- TASK PROMPT
In the data below, find each line that contains the word "AddRecipeForm" and copy it.

- STUDY MATERIAL
⟨
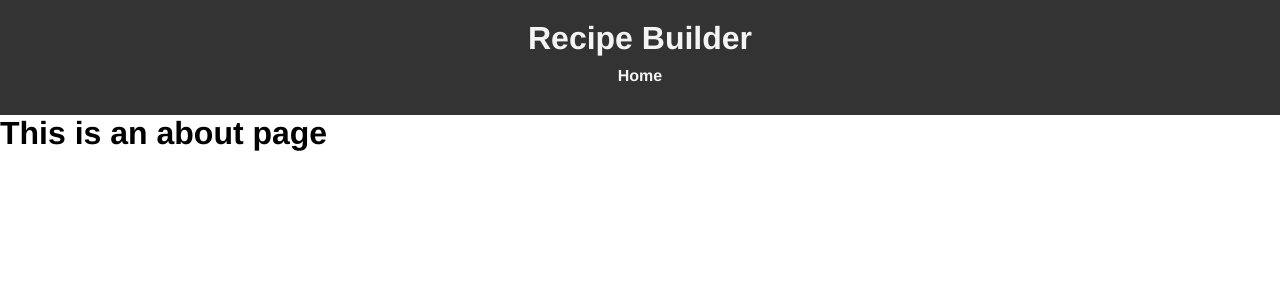
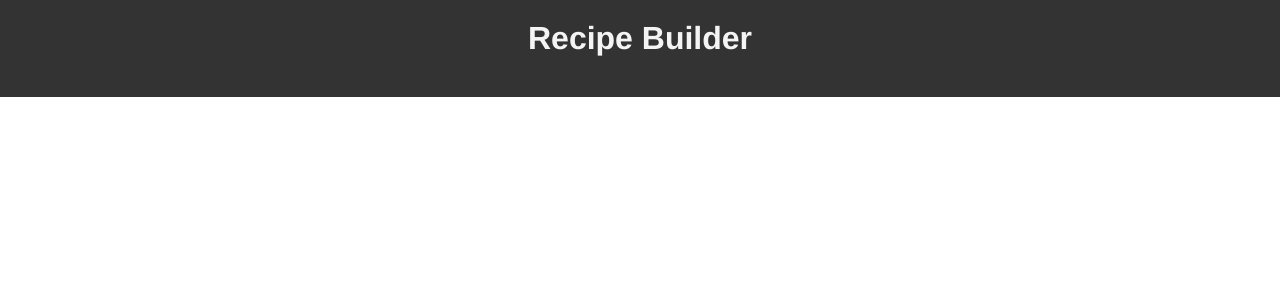
Before and after one commit to hborrelli1/recipe-builder, a Vue app: page /about in a window 1280 px wide. Shown: the top 300 px of the page. Built offline with nearby package versions, Linux system fonts and the light colour scheme.

Commit message:
Cleaning up code and removing unused lines of code.

```diff
--- a/src/components/AddRecipeForm.vue
+++ b/src/components/AddRecipeForm.vue
@@ -62,6 +62,7 @@
           }
           this.$emit('add-recipe', newRecipe)
           this.title = '';
+          this.url = '';
           this.instructions = '';
         } else {
           console.log('form not valid');
--- a/src/components/Header.vue
+++ b/src/components/Header.vue
@@ -3,7 +3,6 @@
     <h1>Recipe Builder</h1>
     <div id="nav">
       <router-link to="/" v-if="isNotHomepage()" >Home</router-link>
-      <!-- <router-link to="/about">About</router-link> -->
     </div>
   </header>
 </template>
--- a/src/components/RecipeItem.vue
+++ b/src/components/RecipeItem.vue
@@ -6,7 +6,6 @@
     >
       <img :src="getImgSrc()" :alt="recipe.title" />
       <h4>{{ recipe.title }}</h4>
-      <!-- <p>{{ recipe.instructions }}</p> -->
     </router-link>
     <button
       @click="$emit('del-recipe', recipe.id)"
@@ -57,9 +56,6 @@
   }
 
   button {
-    /* position:absolute;
-    top:10px;
-    right:10px; */
     border:0;
   }
 
--- a/src/components/Recipes.vue
+++ b/src/components/Recipes.vue
@@ -39,5 +39,4 @@
     flex-flow:wrap;
     justify-content: flex-start;
   }
-
 </style>
--- a/src/views/About.vue
+++ /dev/null
@@ -1,5 +0,0 @@
-<template>
-  <div class="about">
-    <h1>This is an about page</h1>
-  </div>
-</template>
```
⟩
- SOLUTION TO THE EXERCISE
--- a/src/components/AddRecipeForm.vue
+++ b/src/components/AddRecipeForm.vue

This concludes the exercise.